If you are using local firewall settings, such as iptables, on a computer running the AD Bridge agent, make sure the following ports are open for outbound traffic.

The AD Bridge agent is a client only; it does not listen on any ports.

Port Protocol Use






Kerberos 5









SMB over TCP



Computer password changes (typically after 30 days)



Connection to SQL Server. Open the port you are using. The default port for SQL is 1433.



Global Catalog search

To view the firewall rules on a Linux computer using iptables, execute the following command:

iptables - nL

Check the File Permissions of nsswitch.conf

For AD Bridge to work correctly, the /etc/nsswitch.conf file must be readable by user, group, and world. The following symptoms indicate that you should check the permissions of nsswitch.conf:

  • Running the id command with an AD account as the argument (for example, id\\kathy) works when it is executed as root, but when the same command is executed by the AD user, it returns only a UID and GID without a name.
  • You receive an I have no name! or intruder alert error message for non-root users.

Configure SSH After Upgrading it

After SSH is upgraded, run the following command as root to make sure that the sshd_config file is set up properly to work with AD Bridge:

domainjoin-cli configure --enable ssh

Upgrade an Operating System

After upgrading an operating system or installing a kernel patch, you should rerun the domain-join command to:

  • Make sure that the files related to the operating system, such as PAM and nsswitch, are configured properly to work with AD Bridge.
  • Update the operatingSystemVersion value and the operatingSystemServicePack value in Active Directory so the AD Bridge reporting tool reflects the correct version numbers.

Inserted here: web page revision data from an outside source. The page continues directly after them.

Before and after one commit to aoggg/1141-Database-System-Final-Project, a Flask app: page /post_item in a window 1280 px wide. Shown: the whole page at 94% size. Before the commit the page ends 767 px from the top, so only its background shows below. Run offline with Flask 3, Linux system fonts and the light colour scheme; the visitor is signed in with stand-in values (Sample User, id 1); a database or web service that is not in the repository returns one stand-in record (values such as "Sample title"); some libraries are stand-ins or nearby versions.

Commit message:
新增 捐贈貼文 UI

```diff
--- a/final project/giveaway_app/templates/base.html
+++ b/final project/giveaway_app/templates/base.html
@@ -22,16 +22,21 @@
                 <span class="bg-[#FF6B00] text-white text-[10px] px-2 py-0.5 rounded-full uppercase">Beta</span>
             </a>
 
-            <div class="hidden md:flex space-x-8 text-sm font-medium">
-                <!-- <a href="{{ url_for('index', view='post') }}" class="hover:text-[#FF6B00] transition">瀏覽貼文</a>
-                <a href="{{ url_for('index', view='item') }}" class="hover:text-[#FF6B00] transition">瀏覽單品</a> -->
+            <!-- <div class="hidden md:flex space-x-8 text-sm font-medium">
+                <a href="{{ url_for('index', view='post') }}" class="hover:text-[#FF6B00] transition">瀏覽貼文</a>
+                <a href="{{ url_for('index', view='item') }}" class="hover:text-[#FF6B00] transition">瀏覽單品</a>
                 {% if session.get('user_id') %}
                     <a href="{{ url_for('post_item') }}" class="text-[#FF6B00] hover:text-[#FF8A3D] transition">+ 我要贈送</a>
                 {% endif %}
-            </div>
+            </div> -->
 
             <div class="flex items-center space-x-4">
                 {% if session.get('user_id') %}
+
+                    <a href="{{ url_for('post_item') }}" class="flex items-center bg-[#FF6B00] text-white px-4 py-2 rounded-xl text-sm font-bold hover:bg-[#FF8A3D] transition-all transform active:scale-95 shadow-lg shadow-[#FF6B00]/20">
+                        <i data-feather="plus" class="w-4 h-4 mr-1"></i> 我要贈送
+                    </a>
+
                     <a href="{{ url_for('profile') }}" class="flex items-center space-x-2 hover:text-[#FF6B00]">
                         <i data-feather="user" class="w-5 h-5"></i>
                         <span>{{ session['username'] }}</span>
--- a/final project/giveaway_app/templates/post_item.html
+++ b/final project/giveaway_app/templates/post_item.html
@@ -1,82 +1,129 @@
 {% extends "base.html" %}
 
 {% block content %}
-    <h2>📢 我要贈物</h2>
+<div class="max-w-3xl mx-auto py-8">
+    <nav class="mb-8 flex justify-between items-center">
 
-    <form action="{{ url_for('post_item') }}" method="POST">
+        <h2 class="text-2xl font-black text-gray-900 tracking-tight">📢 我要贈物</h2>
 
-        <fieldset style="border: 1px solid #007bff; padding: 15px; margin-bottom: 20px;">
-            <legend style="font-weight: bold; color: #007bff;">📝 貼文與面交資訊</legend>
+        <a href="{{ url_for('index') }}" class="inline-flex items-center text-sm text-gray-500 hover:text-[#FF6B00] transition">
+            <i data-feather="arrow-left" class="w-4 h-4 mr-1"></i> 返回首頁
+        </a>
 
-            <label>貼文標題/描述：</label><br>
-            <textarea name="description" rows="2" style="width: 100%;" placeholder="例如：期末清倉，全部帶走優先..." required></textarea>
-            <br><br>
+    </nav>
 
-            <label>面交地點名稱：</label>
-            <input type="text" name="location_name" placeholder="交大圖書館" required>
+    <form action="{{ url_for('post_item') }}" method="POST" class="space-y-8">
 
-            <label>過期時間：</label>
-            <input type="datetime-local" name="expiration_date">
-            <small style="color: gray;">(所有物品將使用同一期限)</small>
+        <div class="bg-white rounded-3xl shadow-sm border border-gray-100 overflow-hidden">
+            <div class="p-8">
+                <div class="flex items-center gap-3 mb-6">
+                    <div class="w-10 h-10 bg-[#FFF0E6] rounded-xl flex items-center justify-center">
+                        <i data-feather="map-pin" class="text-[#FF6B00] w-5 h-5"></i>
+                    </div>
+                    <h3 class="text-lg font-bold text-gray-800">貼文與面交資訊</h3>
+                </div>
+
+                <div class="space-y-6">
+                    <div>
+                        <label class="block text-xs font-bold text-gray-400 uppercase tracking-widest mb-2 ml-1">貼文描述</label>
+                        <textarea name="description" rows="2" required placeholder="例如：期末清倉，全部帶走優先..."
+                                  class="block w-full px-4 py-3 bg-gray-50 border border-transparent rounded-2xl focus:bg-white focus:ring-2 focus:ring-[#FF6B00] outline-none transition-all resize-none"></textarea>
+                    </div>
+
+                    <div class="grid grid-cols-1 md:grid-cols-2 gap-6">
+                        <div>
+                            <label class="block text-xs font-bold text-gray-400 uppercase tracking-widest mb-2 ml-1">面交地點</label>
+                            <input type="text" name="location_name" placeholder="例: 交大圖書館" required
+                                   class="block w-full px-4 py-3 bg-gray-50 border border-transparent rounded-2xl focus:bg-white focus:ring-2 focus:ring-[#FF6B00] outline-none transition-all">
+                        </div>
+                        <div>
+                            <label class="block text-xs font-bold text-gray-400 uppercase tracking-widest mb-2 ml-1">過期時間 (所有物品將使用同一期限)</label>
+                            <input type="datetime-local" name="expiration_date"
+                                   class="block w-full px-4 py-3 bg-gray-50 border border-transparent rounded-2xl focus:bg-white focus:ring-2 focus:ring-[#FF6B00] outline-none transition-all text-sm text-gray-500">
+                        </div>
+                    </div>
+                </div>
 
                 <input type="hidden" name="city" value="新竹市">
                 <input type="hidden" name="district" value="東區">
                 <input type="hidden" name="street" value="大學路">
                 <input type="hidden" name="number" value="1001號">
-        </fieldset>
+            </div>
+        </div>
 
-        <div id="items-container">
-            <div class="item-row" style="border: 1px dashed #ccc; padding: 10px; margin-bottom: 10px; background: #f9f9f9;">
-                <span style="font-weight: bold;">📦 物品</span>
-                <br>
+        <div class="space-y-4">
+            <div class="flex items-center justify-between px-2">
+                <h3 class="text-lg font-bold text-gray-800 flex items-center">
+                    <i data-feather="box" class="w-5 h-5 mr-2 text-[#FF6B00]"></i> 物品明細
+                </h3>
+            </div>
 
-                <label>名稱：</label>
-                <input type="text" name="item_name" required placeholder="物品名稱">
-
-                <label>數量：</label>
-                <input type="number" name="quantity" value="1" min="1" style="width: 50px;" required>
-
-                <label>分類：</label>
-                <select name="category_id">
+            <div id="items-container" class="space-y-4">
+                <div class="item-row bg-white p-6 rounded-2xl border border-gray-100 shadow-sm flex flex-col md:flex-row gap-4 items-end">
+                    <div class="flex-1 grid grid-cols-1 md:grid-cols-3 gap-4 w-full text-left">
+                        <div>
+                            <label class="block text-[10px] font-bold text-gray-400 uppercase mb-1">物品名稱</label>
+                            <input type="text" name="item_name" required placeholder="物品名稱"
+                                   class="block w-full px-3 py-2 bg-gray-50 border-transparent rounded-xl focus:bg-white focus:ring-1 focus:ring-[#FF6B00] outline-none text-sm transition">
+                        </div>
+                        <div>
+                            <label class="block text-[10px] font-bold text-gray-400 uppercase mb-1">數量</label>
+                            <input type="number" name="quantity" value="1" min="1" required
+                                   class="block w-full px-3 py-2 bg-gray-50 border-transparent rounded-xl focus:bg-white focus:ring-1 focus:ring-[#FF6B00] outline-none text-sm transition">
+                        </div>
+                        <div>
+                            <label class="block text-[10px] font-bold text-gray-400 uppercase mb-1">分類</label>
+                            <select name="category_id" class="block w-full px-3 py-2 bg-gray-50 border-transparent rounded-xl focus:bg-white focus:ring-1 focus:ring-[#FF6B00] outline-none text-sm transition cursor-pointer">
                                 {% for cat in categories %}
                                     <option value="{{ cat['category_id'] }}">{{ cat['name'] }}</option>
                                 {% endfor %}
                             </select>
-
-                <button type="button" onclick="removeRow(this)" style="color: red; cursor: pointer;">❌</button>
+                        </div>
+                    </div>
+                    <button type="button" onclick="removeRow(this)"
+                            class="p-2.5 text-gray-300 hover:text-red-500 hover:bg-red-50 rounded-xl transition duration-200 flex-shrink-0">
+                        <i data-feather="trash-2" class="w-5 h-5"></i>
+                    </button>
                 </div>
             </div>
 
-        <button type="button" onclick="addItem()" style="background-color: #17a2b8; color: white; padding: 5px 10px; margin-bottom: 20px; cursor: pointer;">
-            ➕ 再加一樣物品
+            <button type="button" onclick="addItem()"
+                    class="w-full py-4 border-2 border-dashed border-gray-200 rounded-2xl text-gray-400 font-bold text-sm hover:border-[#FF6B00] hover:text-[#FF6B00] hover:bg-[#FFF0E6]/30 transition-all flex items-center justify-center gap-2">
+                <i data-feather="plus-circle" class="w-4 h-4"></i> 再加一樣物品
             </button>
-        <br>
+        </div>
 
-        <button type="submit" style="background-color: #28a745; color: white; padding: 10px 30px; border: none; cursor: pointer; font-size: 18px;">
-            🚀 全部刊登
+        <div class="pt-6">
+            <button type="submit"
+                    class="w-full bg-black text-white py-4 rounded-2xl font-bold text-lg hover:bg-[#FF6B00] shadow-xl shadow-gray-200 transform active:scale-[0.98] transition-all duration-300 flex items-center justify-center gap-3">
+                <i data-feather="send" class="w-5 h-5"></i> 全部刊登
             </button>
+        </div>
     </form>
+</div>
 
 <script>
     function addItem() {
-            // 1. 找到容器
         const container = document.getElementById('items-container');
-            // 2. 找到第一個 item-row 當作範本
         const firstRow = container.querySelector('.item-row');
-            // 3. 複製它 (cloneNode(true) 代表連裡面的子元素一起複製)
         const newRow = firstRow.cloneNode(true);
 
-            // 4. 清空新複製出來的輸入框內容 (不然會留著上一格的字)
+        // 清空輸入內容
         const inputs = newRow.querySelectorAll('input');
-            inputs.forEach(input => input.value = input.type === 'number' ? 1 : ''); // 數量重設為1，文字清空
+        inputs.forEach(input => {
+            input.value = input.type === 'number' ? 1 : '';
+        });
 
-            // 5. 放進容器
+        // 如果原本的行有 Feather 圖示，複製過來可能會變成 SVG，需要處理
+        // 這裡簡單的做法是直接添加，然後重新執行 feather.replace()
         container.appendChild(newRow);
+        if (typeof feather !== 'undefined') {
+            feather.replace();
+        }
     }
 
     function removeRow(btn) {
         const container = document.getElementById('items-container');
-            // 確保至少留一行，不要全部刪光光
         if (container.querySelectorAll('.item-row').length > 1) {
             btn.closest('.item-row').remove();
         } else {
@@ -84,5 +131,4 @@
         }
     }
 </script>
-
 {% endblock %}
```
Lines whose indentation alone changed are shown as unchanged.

Another suggestion, nearly universal in scope, is to apply updates to test systems before you apply updates to production systems, giving you the opportunity to identify and resolve potential issues before they can affect production machines.